The U.S. Supreme Court is once again being asked to decide the fate of Obamacare.
A coalition of 20 states and the District of Columbia led by California Attorney General Xavier Becerra (D) asked the court Jan. 3 to review the Dec. 18 decision from the U.S. Court of Appeals for the Fifth Circuit that put the fate of the nation’s health-care law in limbo.
The state’s said the lower court’s decision “cast doubt on hundreds of other statutory provisions that together regulate a substantial portion of the nation’s economy.”
In a separate request, the states asked the justices to consider the petition on an expedited schedule and set expedited dates for briefings and the oral argument if the court decides to grant review so the case can be decided this term.
“States, health insurers, and millions of Americans rely on those provisions when making important—indeed, life-changing—decisions,” they said.
The appeals court ruled that the Affordable Care Act’s individual mandate to buy insurance is unconstitutional because Congress in 2017 dropped the penalty to zero for failing to have coverage. The court said in a 2-1 decision that the mandate “can no longer be read as a tax, and there is no other constitutional provision that justifies this exercise of congressional power.”
But the Fifth Circuit sidestepped the question of whether that makes the rest of the law unconstitutional, and it kicked the case back to a federal judge in Texas who already struck down the entire law once.
Judge Reed O’Connor of the U.S. District Court for the Northern District of Texas ruled in 2018 that the individual mandate is unconstitutional and so is the rest of the law because the mandate is “essential to” the whole act. That challenge was brought by a coalition of mostly Republican states, led by Texas.
But the appeals court said O’Connor did not “explain with precision how particular portions of the ACA as it exists post-2017 rise or fall on the constitutionality of the individual mandate.”
‘Enormous Practical Significance’
The coalition of mostly Democratic-led states said the appeals court’s decision to send the case back to O’Connor with instructions to go through the law with a “finer-toothed comb” and determine whether any provisions of the law can be salvaged “would only prolong and exacerbate the uncertainty already caused by this litigation.”
The mandate “is merely a precatory provision that (at most) encourages Americans to buy health insurance but does not compel anyone to do anything,” the coalition said, adding that Congress intentionally left the rest of the law intact when it removed the coverage’s only enforcement mechanism.
“It is difficult to imagine a plainer indication that Congress considered the coverage requirement entirely dispensable and, hence, severable,” the states argued.
“There is no need for any ‘searching inquiry’ into hundreds of distinct provisions, and no reason for this court to defer review given the enormous practical significance of this case.”
The questions presented in this case are “purely legal, of enormous practical importance, and fully ripe for review by this court,” the states said, before warning the court about the risk of not intervening to settle the matter.
“Under the circumstances here, directing the district court to conduct a burdensome, time-consuming, and wholly unnecessary re-evaluation of severability would serve no useful purpose, while exacerbating uncertainty about the ACA’s future and ‘ensuring that no end for this litigation is in sight,’” they said, quoting the the dissenting opinion from Judge Carolyn Dineen King on the appeals court.
Will Justices Take the Case?
It only takes four of the nine justices to grant review of a lower court decision.
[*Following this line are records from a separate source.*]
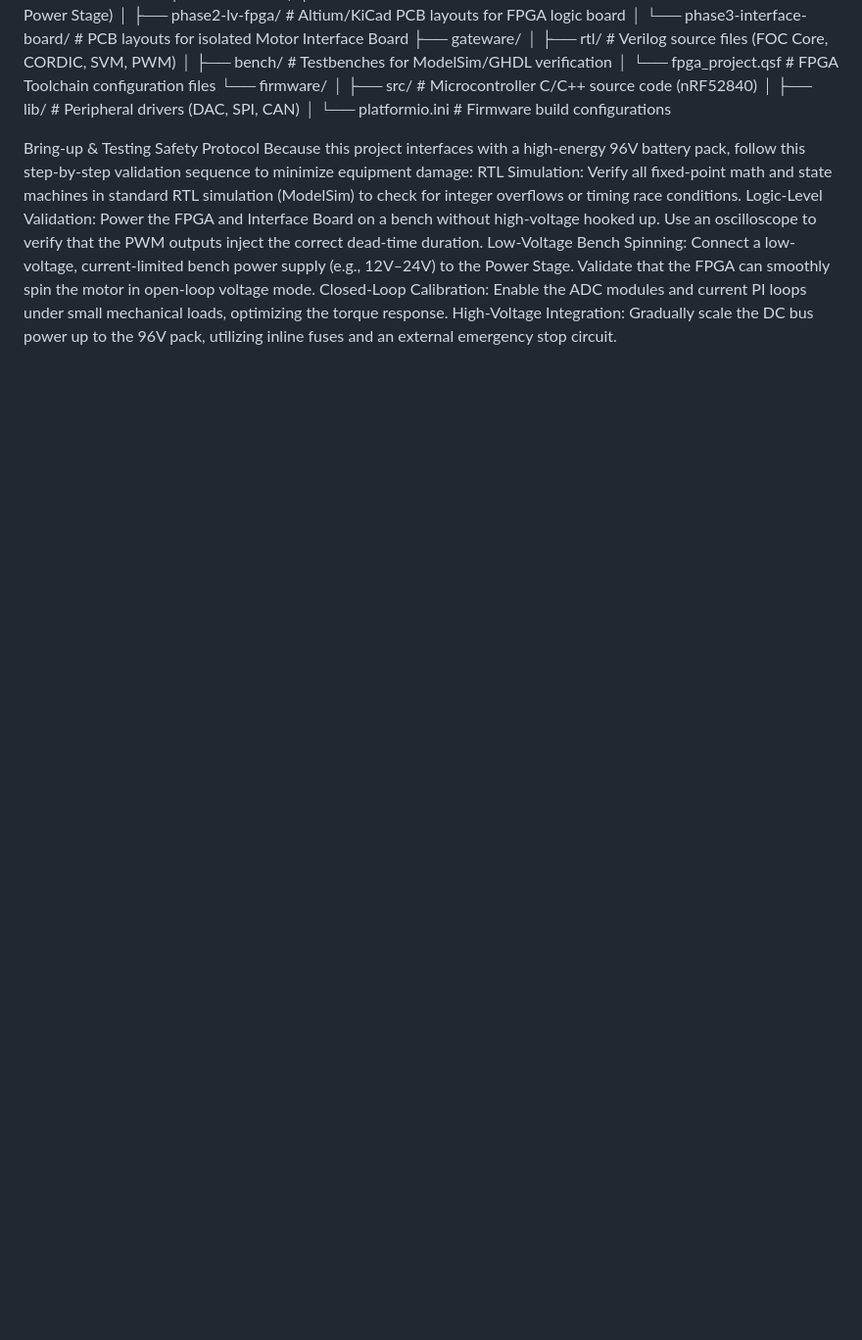
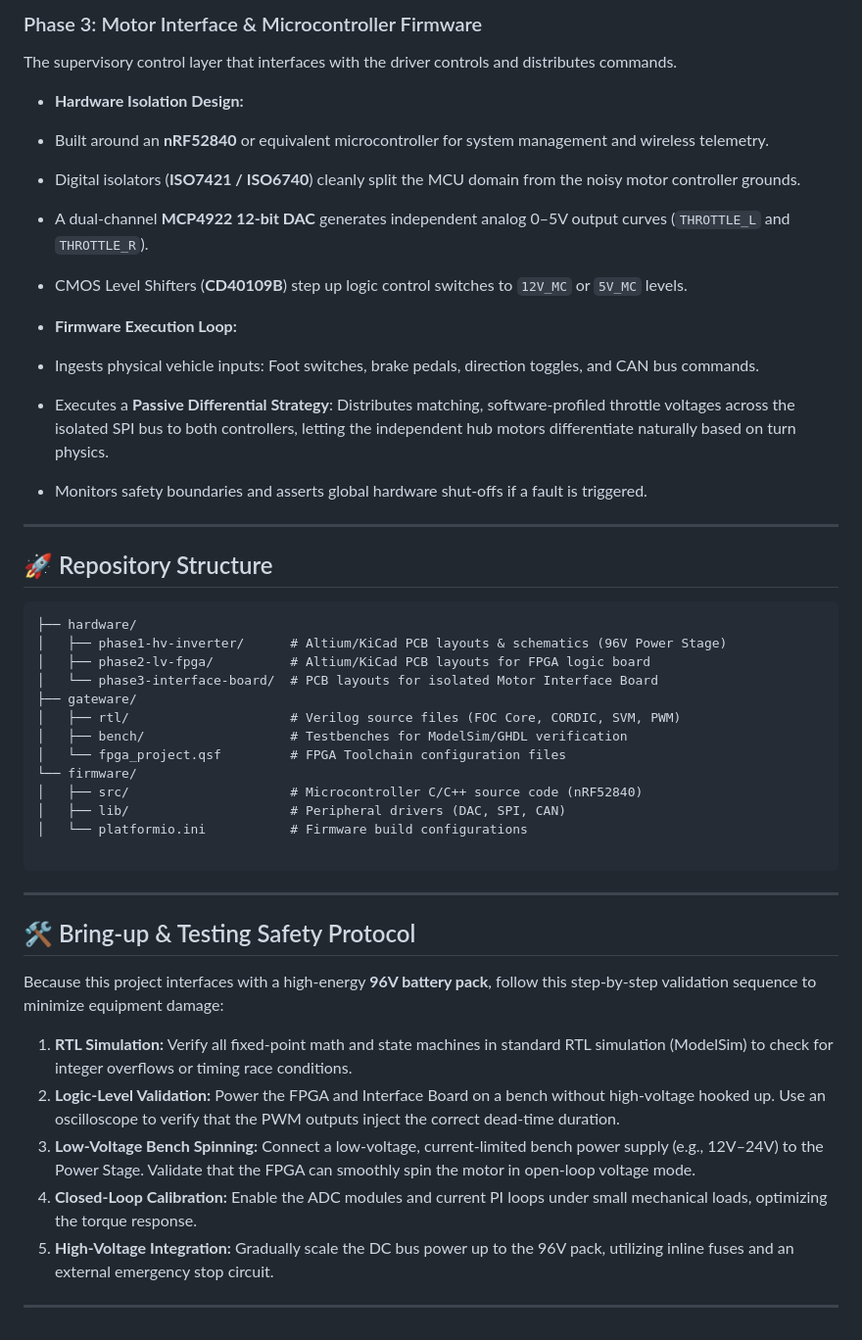
Before and after one commit to spenchh/FPGA-foc-motor-control, a Markdown page: README.md, the part around one of its changes. Shown at 98% size. Rendered like a GitHub page; blank space fills up the shorter version.

Commit message:
Revise README for improved clarity and structure

````diff
--- a/README.md
+++ b/README.md
@@ -67,3 +76,26 @@ Repository Structure
+### Phase 3: Motor Interface & Microcontroller Firmware
+
+The supervisory control layer that interfaces with the driver controls and distributes commands.
+
+* **Hardware Isolation Design:**
+* Built around an **nRF52840** or equivalent microcontroller for system management and wireless telemetry.
+* Digital isolators (**ISO7421 / ISO6740**) cleanly split the MCU domain from the noisy motor controller grounds.
+* A dual-channel **MCP4922 12-bit DAC** generates independent analog 0–5V output curves (`THROTTLE_L` and `THROTTLE_R`).
+* CMOS Level Shifters (**CD40109B**) step up logic control switches to `12V_MC` or `5V_MC` levels.
+
+
+* **Firmware Execution Loop:**
+* Ingests physical vehicle inputs: Foot switches, brake pedals, direction toggles, and CAN bus commands.
+* Executes a **Passive Differential Strategy**: Distributes matching, software-profiled throttle voltages across the isolated SPI bus to both controllers, letting the independent hub motors differentiate naturally based on turn physics.
+* Monitors safety boundaries and asserts global hardware shut-offs if a fault is triggered.
+
+
+
+---
+
+## 🚀 Repository Structure
+
+```text
 ├── hardware/
 │   ├── phase1-hv-inverter/      # Altium/KiCad PCB layouts & schematics (96V Power Stage)
 │   ├── phase2-lv-fpga/          # Altium/KiCad PCB layouts for FPGA logic board
@@ -77,10 +109,18 @@ Repository Structure
 │   ├── lib/                     # Peripheral drivers (DAC, SPI, CAN)
 │   └── platformio.ini           # Firmware build configurations
 
-Bring-up & Testing Safety Protocol
-Because this project interfaces with a high-energy 96V battery pack, follow this step-by-step validation sequence to minimize equipment damage:
-    RTL Simulation: Verify all fixed-point math and state machines in standard RTL simulation (ModelSim) to check for integer overflows or timing race conditions.
-    Logic-Level Validation: Power the FPGA and Interface Board on a bench without high-voltage hooked up. Use an oscilloscope to verify that the PWM outputs inject the correct dead-time duration.
-    Low-Voltage Bench Spinning: Connect a low-voltage, current-limited bench power supply (e.g., 12V–24V) to the Power Stage. Validate that the FPGA can smoothly spin the motor in open-loop voltage mode.
-    Closed-Loop Calibration: Enable the ADC modules and current PI loops under small mechanical loads, optimizing the torque response.
-    High-Voltage Integration: Gradually scale the DC bus power up to the 96V pack, utilizing inline fuses and an external emergency stop circuit.
+```
+
+---
+
+## 🛠️ Bring-up & Testing Safety Protocol
+
+Because this project interfaces with a high-energy **96V battery pack**, follow this step-by-step validation sequence to minimize equipment damage:
+
+1. **RTL Simulation:** Verify all fixed-point math and state machines in standard RTL simulation (ModelSim) to check for integer overflows or timing race conditions.
+2. **Logic-Level Validation:** Power the FPGA and Interface Board on a bench without high-voltage hooked up. Use an oscilloscope to verify that the PWM outputs inject the correct dead-time duration.
+3. **Low-Voltage Bench Spinning:** Connect a low-voltage, current-limited bench power supply (e.g., 12V–24V) to the Power Stage. Validate that the FPGA can smoothly spin the motor in open-loop voltage mode.
+4. **Closed-Loop Calibration:** Enable the ADC modules and current PI loops under small mechanical loads, optimizing the torque response.
+5. **High-Voltage Integration:** Gradually scale the DC bus power up to the 96V pack, utilizing inline fuses and an external emergency stop circuit.
+
+---
````
Also changed, not shown: other parts of README.md (+70 -61 lines).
But it’s unclear if the Supreme Court will agree to take the case. The justices are already teed up to decide a number of disputes centered on hot-button social issues this term, including abortion, immigration, and LGBT rights.
It takes five justices to agree to expedite review of a case, “so even if the liberal justices want to get Texas v. United States heard this term, they’ll have to pick up a conservative,” Nicholas Bagley, a professor at the University of Michigan Law School, said on Twitter Jan. 3.
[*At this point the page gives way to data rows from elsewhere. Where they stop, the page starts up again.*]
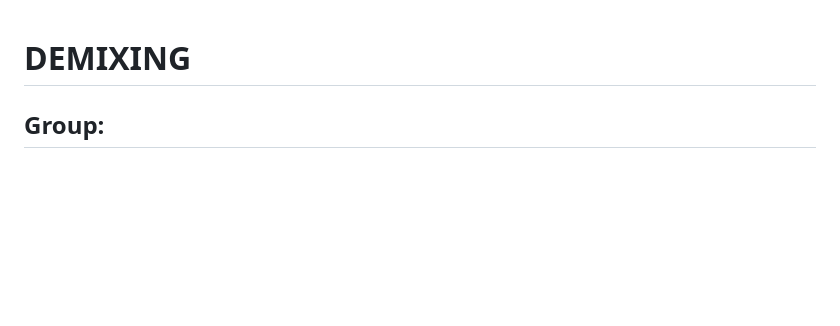
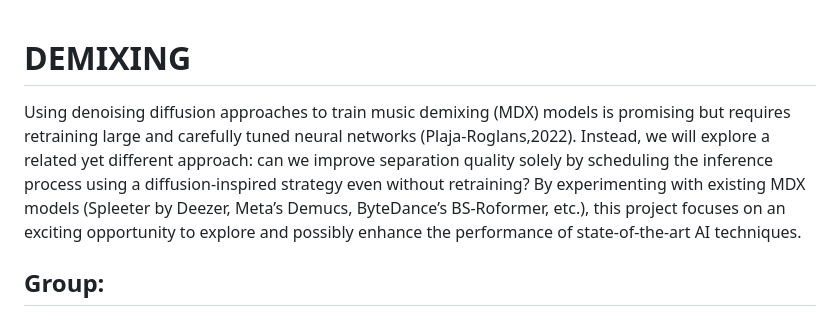
Before and after one commit to alessandromanattini/DEMIXING, a Markdown page: README.md, the part around the change. Rendered like a GitHub page; blank space fills up the shorter version.

```diff
--- a/README.md
+++ b/README.md
@@ -1,4 +1,6 @@
 # DEMIXING
+
+Using denoising diffusion approaches to train music demixing (MDX) models is promising but requires retraining large and carefully tuned neural networks (Plaja-Roglans,2022). Instead, we will explore a related yet different approach: can we improve separation quality solely by scheduling the inference process using a diffusion-inspired strategy even without retraining? By experimenting with existing MDX models (Spleeter by Deezer, Meta’s Demucs, ByteDance’s BS-Roformer, etc.), this project focuses on an exciting opportunity to explore and possibly enhance the performance of state-of-the-art AI techniques.
 
 ## Group:
 
```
Some health law scholars think there’s a good chance the court will grant review but say the court’s blockbuster docket may keep the justices from fast-tracking the case in time to hear it before the term ends in June.
“You could see a world in which maybe the liberal justices say, ‘We are not going to send this back down to the district court and let it languish for years to come back up to us. Even if we can’t get it on the docket for this term, we’re going to consider it beginning in October 2020 and have a decision in 2021,’” said Katie Keith, a health law professor at Georgetown University.
Cases granted after mid-January are typically carried over until the next term, which begins the following October, unless the case is expedited by the court, according to the Supreme Court’s website.
“For the court to hear the case this year, California and the House will have to garner a fifth vote,” Joshua Blackman, an associate professor at the South Texas College of Law in Houston, said in an email.
“I do not think Chief Justice [John] Roberts, or Justice [Brett] Kavanaugh, will be in a hurry to decide the case before the election,” he said. “Moreover, there is no injunction in place, and no exigent reason to rush.”
The case is California v. Texas, U.S., petition for review 1/3/20